President Trump with Secretary of Education Betsy DeVos and Secretary of Agriculture Sonny Perdue on March 2. Photo: Drew Angerer/Getty Images

President Trump moved to protect regulations issued by Education Secretary Betsy DeVos that restrict federal student loan forgiveness in a veto issued Friday night.

The big picture: Several veterans' groups have argued that the rules, which make it more difficult for student borrowers to prove that a college defrauded them, will harm former service members cheated by for-profit colleges, the New York Times reports.

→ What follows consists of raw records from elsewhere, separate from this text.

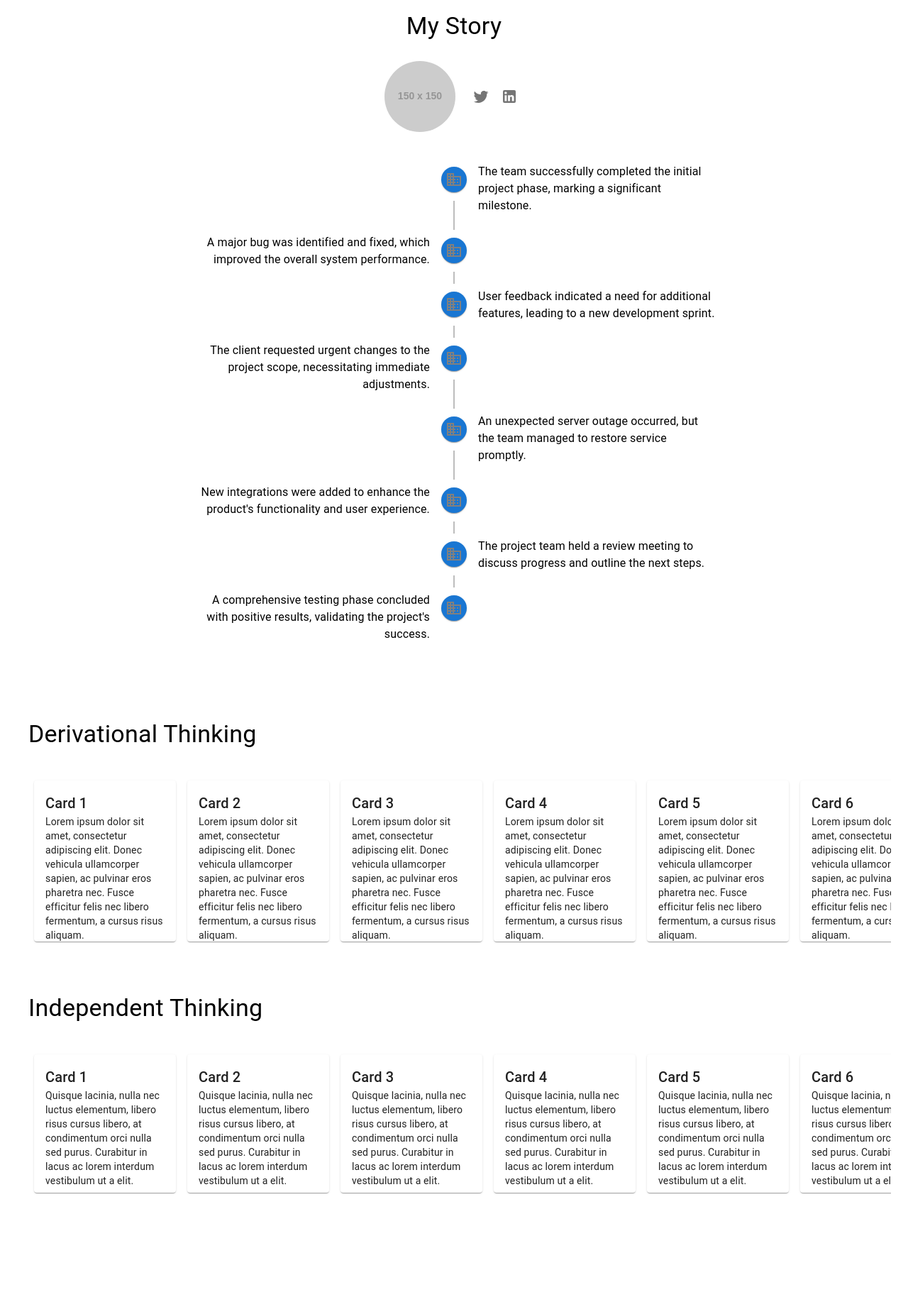
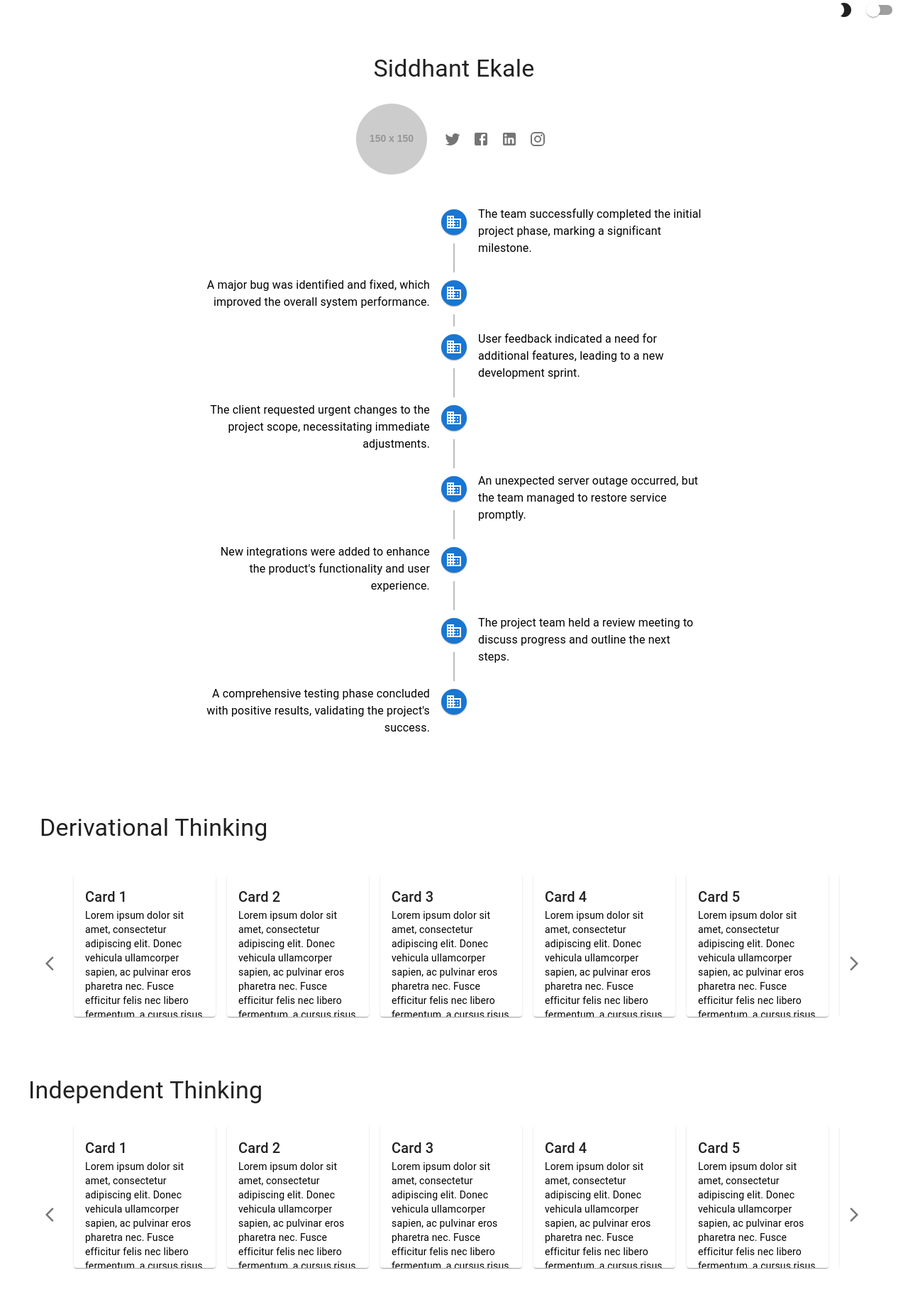
Before and after one commit to siddhantekale/siddhantekale.github.io, a React (Create React App) app: page / in a window 1280 px wide. Shown: the top 1828 px of the page at 71% size. Before the commit the page ends 1746 px from the top, so only its background shows below. Built offline with nearby package versions, Linux system fonts and the light colour scheme.

Commit message:
dark mode.. i'm going to stop wasting time curating websites

```diff
--- a/src/App.js
+++ b/src/App.js
@@ -1,5 +1,6 @@
 import React, { useState, useEffect, useRef } from 'react';
-import { Grid, Box, Card, CardContent, Typography, Avatar, IconButton } from '@mui/material';
+import { ThemeProvider, createTheme } from '@mui/material/styles';
+import { CssBaseline, Grid, Box, Card, CardContent, Typography, Avatar, IconButton, Switch } from '@mui/material';
 import Timeline from '@mui/lab/Timeline';
 import TimelineItem from '@mui/lab/TimelineItem';
 import TimelineSeparator from '@mui/lab/TimelineSeparator';
@@ -11,8 +12,13 @@ import TwitterIcon from '@mui/icons-material/Twitter';
 import FacebookIcon from '@mui/icons-material/Facebook';
 import LinkedInIcon from '@mui/icons-material/LinkedIn';
 import InstagramIcon from '@mui/icons-material/Instagram';
+import WbSunnyIcon from '@mui/icons-material/WbSunny';
+import Brightness2Icon from '@mui/icons-material/Brightness2';
+import ArrowBackIosIcon from '@mui/icons-material/ArrowBackIos';
+import ArrowForwardIosIcon from '@mui/icons-material/ArrowForwardIos';
 
 function App() {
+  const [darkMode, setDarkMode] = useState(false);
   const [items, setItems] = useState(Array.from({ length: 10 }, (_, i) => `Card ${i + 1}`));
 
   const handleScroll = (containerRef) => {
@@ -38,6 +44,16 @@ function App() {
     };
   }, []);
 
+  const handleArrowClick = (ref, direction) => {
+    if (ref.current) {
+      const { scrollLeft, clientWidth } = ref.current;
+      ref.current.scrollTo({
+        left: scrollLeft + (direction === 'left' ? -clientWidth : clientWidth),
+        behavior: 'smooth',
+      });
+    }
+  };
+
   const randomEvents = [
     "The team successfully completed the initial project phase, marking a significant milestone.",
     "A major bug was identified and fixed, which improved the overall system performance.",
@@ -49,13 +65,42 @@ function App() {
     "A comprehensive testing phase concluded with positive results, validating the project's success."
   ];
 
+  const lightTheme = createTheme({
+    palette: {
+      mode: 'light',
+    },
+  });
+
+  const darkTheme = createTheme({
+    palette: {
+      mode: 'dark',
+      background: {
+        default: '#121212',
+        paper: '#1d1d1d',
+      },
+      text: {
+        primary: '#ffffff',
+      },
+    },
+  });
+
   return (
+    <ThemeProvider theme={darkMode ? darkTheme : lightTheme}>
+      <CssBaseline />
       <Grid
         container
         direction="column"
         spacing={2}
         style={{ minHeight: '100vh', display: 'flex', alignItems: 'center', justifyContent: 'center' }}
       >
+        {/* Dark Mode Toggle */}
+        <Grid item xs={12} style={{ width: '100%', textAlign: 'right', padding: '10px' }}>
+          <IconButton onClick={() => setDarkMode(!darkMode)} color="inherit">
+            {darkMode ? <WbSunnyIcon /> : <Brightness2Icon />}
+          </IconButton>
+          <Switch checked={darkMode} onChange={() => setDarkMode(!darkMode)} />
+        </Grid>
+
         {/* First Row */}
         <Grid item xs={12} style={{ flex: 1, display: 'grid', gridTemplateRows: 'auto 1fr' }}>
           <Box
@@ -68,11 +113,11 @@ function App() {
               position: 'sticky',
               top: 0,
               zIndex: 1,
-            backgroundColor: 'transparent', // Removed the gray background
+              backgroundColor: 'transparent',
             }}
           >
             <Typography variant="h4" gutterBottom>
-            My Story
+              Siddhant Ekale
             </Typography>
             <Box
               sx={{
@@ -97,8 +142,14 @@ function App() {
                   <IconButton href="https://twitter.com" target="_blank" aria-label="Twitter">
                     <TwitterIcon />
                   </IconButton>
+                  <IconButton href="https://facebook.com" target="_blank" aria-label="Facebook">
+                    <FacebookIcon />
+                  </IconButton>
                   <IconButton href="https://linkedin.com" target="_blank" aria-label="LinkedIn">
                     <LinkedInIcon />
+                  </IconButton>
+                  <IconButton href="https://instagram.com" target="_blank" aria-label="Instagram">
+                    <InstagramIcon />
                   </IconButton>
                 </Box>
               </Box>
@@ -107,12 +158,12 @@ function App() {
                   <TimelineItem key={index}>
                     <TimelineSeparator>
                       <TimelineDot sx={{ bgcolor: 'primary.main' }}>
-                      <BusinessIcon sx={{ color: 'gray' }} />
+                        <BusinessIcon sx={{ color: 'white' }} />
                       </TimelineDot>
                       {index < randomEvents.length - 1 && <TimelineConnector />}
                     </TimelineSeparator>
                     <TimelineContent>
-                    <Typography variant="body1" paragraph>
+                      <Typography variant="body1" paragraph sx={{ color: darkMode ? '#ffffff' : '#000000' }}>
                         {event}
                       </Typography>
                     </TimelineContent>
@@ -132,7 +183,7 @@ function App() {
               position: 'sticky',
               top: 0,
               zIndex: 1,
-            backgroundColor: '#fff',
+              backgroundColor: 'background.paper',
             }}
           >
             <Typography variant="h4" gutterBottom>
@@ -142,11 +193,22 @@ function App() {
           <Box
             sx={{
               height: '100%',
-            overflowX: 'auto',
               display: 'flex',
               alignItems: 'center',
               maxWidth: '1200px',
               p: 2,
+            }}
+          >
+            <IconButton onClick={() => handleArrowClick(scrollRef1, 'left')}>
+              <ArrowBackIosIcon />
+            </IconButton>
+            <Box
+              sx={{
+                height: '100%',
+                overflowX: 'auto',
+                display: 'flex',
+                alignItems: 'center',
+                width: '100%',
               }}
               ref={scrollRef1}
             >
@@ -155,7 +217,7 @@ function App() {
                   <Card key={index} sx={{ height: '80%', minWidth: 200, mx: 1 }}>
                     <CardContent>
                       <Typography variant="h6">{item}</Typography>
-                  <Typography variant="body2">
+                      <Typography variant="body2" sx={{ color: darkMode ? '#ffffff' : '#000000' }}>
                         Lorem ipsum dolor sit amet, consectetur adipiscing elit. Donec vehicula ullamcorper sapien, ac pulvinar eros pharetra nec. Fusce efficitur felis nec libero fermentum, a cursus risus aliquam.
                       </Typography>
                     </CardContent>
@@ -163,32 +225,36 @@ function App() {
                 ))}
               </Box>
             </Box>
+            <IconButton onClick={() => handleArrowClick(scrollRef1, 'right')}>
+              <ArrowForwardIosIcon />
+            </IconButton>
+          </Box>
         </Grid>
 
         {/* Third Row */}
         <Grid item xs={12} style={{ flex: 1, display: 'grid', gridTemplateRows: 'auto 1fr' }}>
-        <Box
-          sx={{
-            p: 2,
-            maxWidth: '1200px',
-            position: 'sticky',
-            top: 0,
-            zIndex: 1,
-            backgroundColor: '#fff',
-          }}
-        >
         <Typography variant="h4" gutterBottom>
               Independent Thinking
             </Typography>
-        </Box>
+          <Box
+            sx={{
+              height: '100%',
+              display: 'flex',
+              alignItems: 'center',
+              maxWidth: '1200px',
+              p: 2,
+            }}
+          >
+            <IconButton onClick={() => handleArrowClick(scrollRef2, 'left')}>
+              <ArrowBackIosIcon />
+            </IconButton>
             <Box
               sx={{
                 height: '100%',
                 overflowX: 'auto',
                 display: 'flex',
                 alignItems: 'center',
-            maxWidth: '1200px',
-            p: 2,
+                width: '100%',
               }}
               ref={scrollRef2}
             >
@@ -197,16 +263,21 @@ function App() {
                   <Card key={index} sx={{ height: '80%', minWidth: 200, mx: 1 }}>
                     <CardContent>
                       <Typography variant="h6">{item}</Typography>
-                  <Typography variant="body2">
-                    Quisque lacinia, nulla nec luctus elementum, libero risus cursus libero, at condimentum orci nulla sed purus. Curabitur in lacus ac lorem interdum vestibulum ut a elit.
+                      <Typography variant="body2" sx={{ color: darkMode ? '#ffffff' : '#000000' }}>
+                        Lorem ipsum dolor sit amet, consectetur adipiscing elit. Donec vehicula ullamcorper sapien, ac pulvinar eros pharetra nec. Fusce efficitur felis nec libero fermentum, a cursus risus aliquam.
                       </Typography>
                     </CardContent>
                   </Card>
                 ))}
               </Box>
             </Box>
+            <IconButton onClick={() => handleArrowClick(scrollRef2, 'right')}>
+              <ArrowForwardIosIcon />
+            </IconButton>
+          </Box>
         </Grid>
       </Grid>
+    </ThemeProvider>
   );
 }
 
```
Lines whose indentation alone changed are shown as unchanged.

What they're saying: Trump said the vetoed legislation "sought to reimpose an Obama-era regulation that defined educational fraud so broadly that it threatened to paralyze the Nation’s system of higher education."

  • "@realDonaldTrump's decision today to veto the #bipartisan resolution, against the request of 3 dozen veterans organizations, is a blow to #veterans, #servicemembers & their families," the advocacy organization Veterans Education Success tweeted Friday.

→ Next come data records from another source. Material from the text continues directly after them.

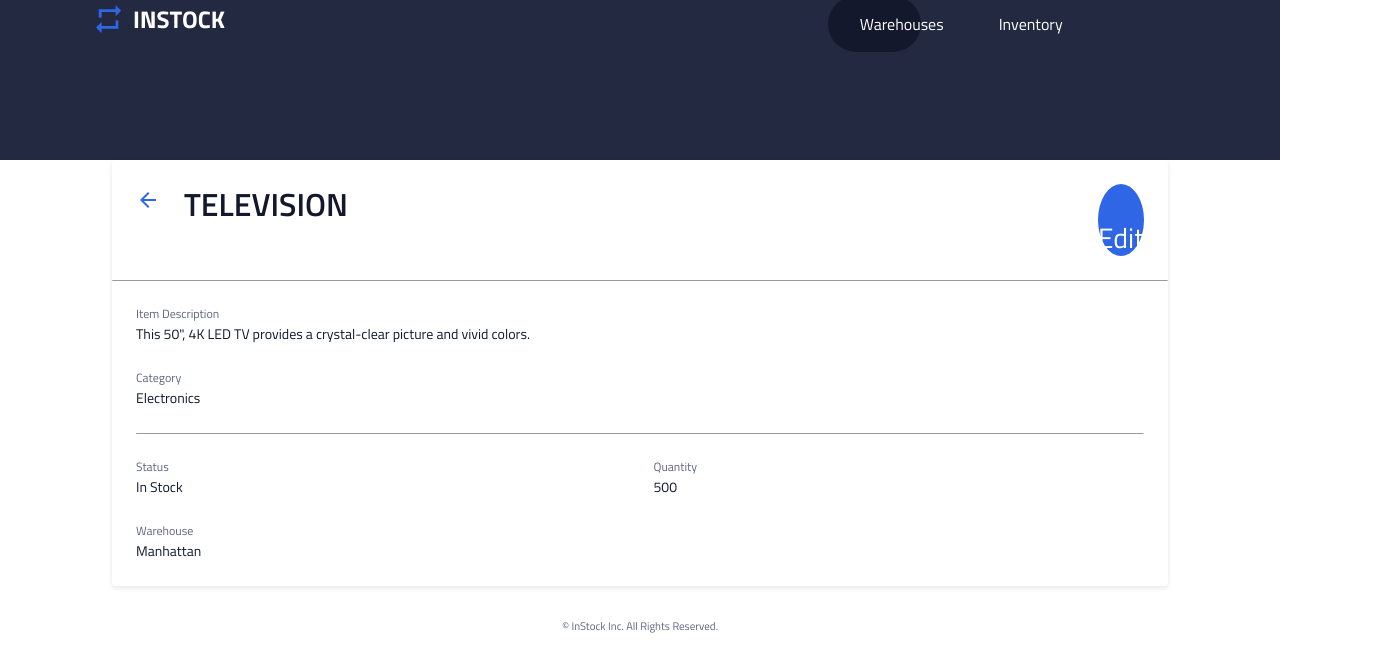
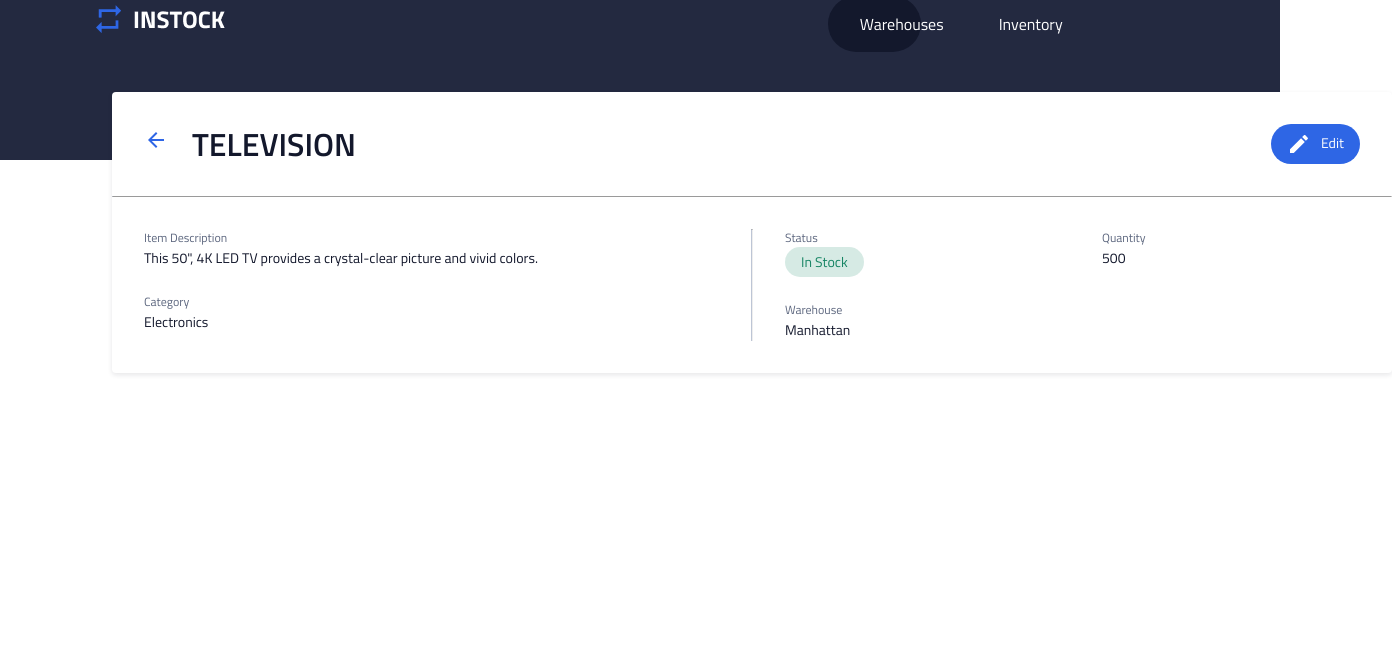
Before and after one commit to jaskaurbrar14/InStock, a React (Create React App) app: page /inventory-item in a window 1280 px wide. Shown: the top 672 px of the page, 1392 px wide, since content can reach past the window. Built offline with nearby package versions, Linux system fonts and the light colour scheme.

Commit message:
update style for teh inventory item

```diff
--- a/src/App.js
+++ b/src/App.js
@@ -10,7 +10,6 @@ function App() {
   return (
     <BrowserRouter>
       <Header />
-      {/* <WarehouseList></WarehouseList> */}
       <main className="main">
         <Routes>
           <Route path="/" element={<WarehouseList />} />
--- a/src/Components/DeleteModalWarehouse/DeleteModalWarehouse.scss
+++ b/src/Components/DeleteModalWarehouse/DeleteModalWarehouse.scss
@@ -48,9 +48,6 @@
       top: 1rem;
       right: 1rem;
       color: $primary-black;
-
-      // &-img {
-      // }
     }
     &-heading {
       @include mobile-header;
@@ -79,8 +76,6 @@
 
         justify-content: flex-end;
       }
-      @include desktop {
-      }
       &-cancel {
         display: block;
         background-color: $primary-white;
@@ -94,8 +89,6 @@
         @include tablet-and-desktop {
           padding: 0.5rem 1rem;
           flex: 0;
-        }
-        @include desktop {
         }
       }
 
--- a/src/Components/InventoryItemDetails/InventoryItemDetails.js
+++ b/src/Components/InventoryItemDetails/InventoryItemDetails.js
@@ -1,5 +1,5 @@
 import React from "react";
-import edit from "../../assets/Icons/edit-24px.svg";
+import edit from "../../assets/Icons/new-edit.svg";
 import backArrow from "../../assets/Icons/arrow_back-24px.svg";
 import "./InventoryItemDetails.scss";
 import { Link } from "react-router-dom";
@@ -27,35 +27,45 @@ function InventoryItemDetails() {
       </div>
       <hr className="Inventory__divider" />
       <article className="Inventory__details">
-        <div className="Inventory__details-description">
-          <p className="Inventory__details-description-label">
+        <div className="Inventory__details-container">
+          <div className="Inventory__details-container-description">
+            <p className="Inventory__details-container-description-label">
               Item description
             </p>
-          <p className="Inventory__details-description-text">
+            <p className="Inventory__details-container-description-text">
               This 50", 4K LED TV provides a crystal-clear picture and vivid
               colors.
             </p>
           </div>
-        <div className="Inventory__details-category">
-          <p className="Inventory__details-category-label">Category</p>
-          <p className="Inventory__details-category-text">Electronics</p>
+          <div className="Inventory__details-container-category">
+            <p className="Inventory__details-container-category-label">
+              Category
+            </p>
+            <p className="Inventory__details-container-category-text">
+              Electronics
+            </p>
+          </div>
         </div>
         <hr className="Inventory__details-divider" />
-        <div className="Inventory__stock">
-          <div className="Inventory__stock-status">
+        <div className="Inventory__details-stock">
+          <div className="Inventory__details-stock-status">
             {" "}
-            <p className="Inventory__stock-status-label">Status</p>
-            <p className="Inventory__stock-status-text">In Stock</p>
+            <p className="Inventory__details-stock-status-label">Status</p>
+            <p className="Inventory__details-stock-status-text Inventory__details-stock-status-text--red Inventory__details-stock-status-text--green ">
+              In Stock
+            </p>
           </div>
-          <div className="Inventory__stock-quantity">
+          <div className="Inventory__details-stock-quantity">
             {" "}
-            <p className="Inventory__stock-quantity-label">Quantity</p>
-            <p className="Inventory__stock-quantity-text">500</p>
+            <p className="Inventory__details-stock-quantity-label">Quantity</p>
+            <p className="Inventory__details-stock-quantity-text">500</p>
           </div>
-          <div className="Inventory__stock-warehouse">
+          <div className="Inventory__details-stock-warehouse">
             {" "}
-            <p className="Inventory__stock-warehouse-label">Warehouse</p>
-            <p className="Inventory__stock-warehouse-text">Manhattan</p>
+            <p className="Inventory__details-stock-warehouse-label">
+              Warehouse
+            </p>
+            <p className="Inventory__details-stock-warehouse-text">Manhattan</p>
           </div>
         </div>
       </article>
--- a/src/Components/InventoryItemDetails/InventoryItemDetails.scss
+++ b/src/Components/InventoryItemDetails/InventoryItemDetails.scss
@@ -11,16 +11,19 @@
   box-sizing: border-box;
 }
 .Inventory {
+  position: absolute;
+  width: 100%;
+  top: 8.5rem;
   margin: 0 1rem;
   border-radius: 0.25rem;
   background-color: $primary-white;
   box-shadow: 0 2px 5px 0 rgba(19, 24, 44, 0.1);
   @include mobile-header;
-  color: $primary-black;
   display: flex;
   flex-direction: column;
   @include tablet-and-desktop {
     margin: 0 2rem;
+    top: 5.75rem;
   }
   @include desktop {
     margin: 0 7rem;
@@ -29,32 +32,51 @@
     display: flex;
     gap: 1rem;
     padding: 1.5rem;
-    &-backlink {
-      &-img {
+
+    @include tablet-and-desktop {
+      padding: 2rem;
+      gap: 1.5rem;
     }
-    }
+
     &-heading {
       @include mobile-header;
+      color: $primary-black;
+
       font-weight: $text-demi;
-      margin-left: 0.5rem;
       @include tablet-and-desktop {
         @include tabdesk-header;
       }
     }
     &-editlink {
-      display: flex;
       background-color: $primary-indigo;
       margin-left: auto;
       display: block;
+      width: 2.25rem;
+      height: 2.25rem;
       border-radius: 50%;
+
+      @include tablet-and-desktop {
+        display: flex;
+        flex-direction: row;
+        gap: 10px;
+        padding: 0.5rem 1rem 0.5rem 1rem;
+        border-radius: 1.25rem;
+        width: auto;
+        height: auto;
+      }
+
       &-img {
-        fill: $primary-white;
+        padding: 6px;
+        @include tablet-and-desktop {
+          padding: 0;
+        }
       }
       &-text {
         color: $primary-white;
-
+        @include mobile-labels-links-buttons;
         display: none;
         @include tablet-and-desktop {
+          @include tabdesk-labels-links-buttons;
           display: block;
         }
       }
@@ -70,6 +92,17 @@
   }
   &__details {
     padding: 1.5rem;
+    display: flex;
+    flex-direction: column;
+    gap: 1.5rem;
+    @include tablet-and-desktop {
+      padding: 2rem;
+
+      flex-direction: row;
+      gap: 2rem;
+    }
+    &-container {
+      flex: 1;
       display: flex;
       flex-direction: column;
       gap: 1.5rem;
@@ -109,6 +142,7 @@
           }
         }
       }
+    }
     &-divider {
       display: none;
       border-bottom: 1px solid $secondary-cloud;
@@ -120,9 +154,8 @@
         text-align: center;
       }
     }
-  }
-
-  &__stock {
+    &-stock {
+      flex: 1;
       display: flex;
       gap: 1.5rem;
       flex-wrap: wrap;
@@ -141,8 +174,21 @@
         &-text {
           @include mobile-p2-body-medium;
           color: $primary-black;
+          width: fit-content;
+          padding: 0rem 0.5rem;
+          border-radius: 1.25rem;
           @include desktop {
+            padding: 0.25rem 1rem;
+
             @include tabdesk-p2-body-medium;
+          }
+          &--red {
+            color: $supporting-red;
+            background-color: #c9451526;
+          }
+          &--green {
+            color: $supporting-green;
+            background-color: #1584632c;
           }
         }
       }
@@ -189,3 +235,4 @@
       }
     }
   }
+}
--- a/src/Components/WarehousesList/WarehousesList.scss
+++ /dev/null
@@ -1,4 +0,0 @@
-@use "../../Style/Partials/global" as *;
-@use "../../Style/Partials/mixins" as *;
-@use "../../Style/Partials/variable" as *;
-@use "../../Style/Partials/typography" as *;
```
Also changed, not shown: src/Components/WarehousesList/WarehousesList.js (deleted, +0 -19 lines), src/Assets/Icons/new-edit.svg (added). Lines whose indentation alone changed are shown as unchanged.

What's next: The new rules are expected to go into effect on July 1, per the Times.

Go deeper: DeVos urged by 51 AGs to cancel disabled veterans' student debts

Go deeper

Jun 24, 2020 - Health

The pandemic's lost years

Illustration: Sarah Grillo/Axios

Even while still living in the midst of the coronavirus pandemic, we're starting to see the long-term effects of lost schooling, curtailed travel and shuttered businesses.

Why it matters: The U.S. will see some $7.9 trillion in lost economic growth through this decade, according to the Congressional Budget Office. The World Bank, meanwhile, predicts global gross domestic product will shrink by 5.2% in 2020 alone — nearly three times as much as the 2009 recession.

Coronavirus cramps the college experience

Illustration: Aïda Amer/Axios

Today's college students won't have a normal college experience — one with classes, graduations, internships and campus love.

Where it stands: Colleges' decisions about openings and closing are just as inconsistent as school districts', but with different stakes and a lot more money on the line.

End of broadband pledge could cut lifelines for families

Illustration: Annelise Capossela/Axios

Internet service providers' pledges to waive fees and forgive missed payments end on June 30, likely cutting off service for some families who can't pay their bills due to the economic impact of the pandemic.

Why it matters: Cutting off internet service for families and students will worsen the loss of knowledge and academic skills that students face over the summer, as well as sever lifelines for those who need broadband connections for work, summer school, searching for jobs and getting news.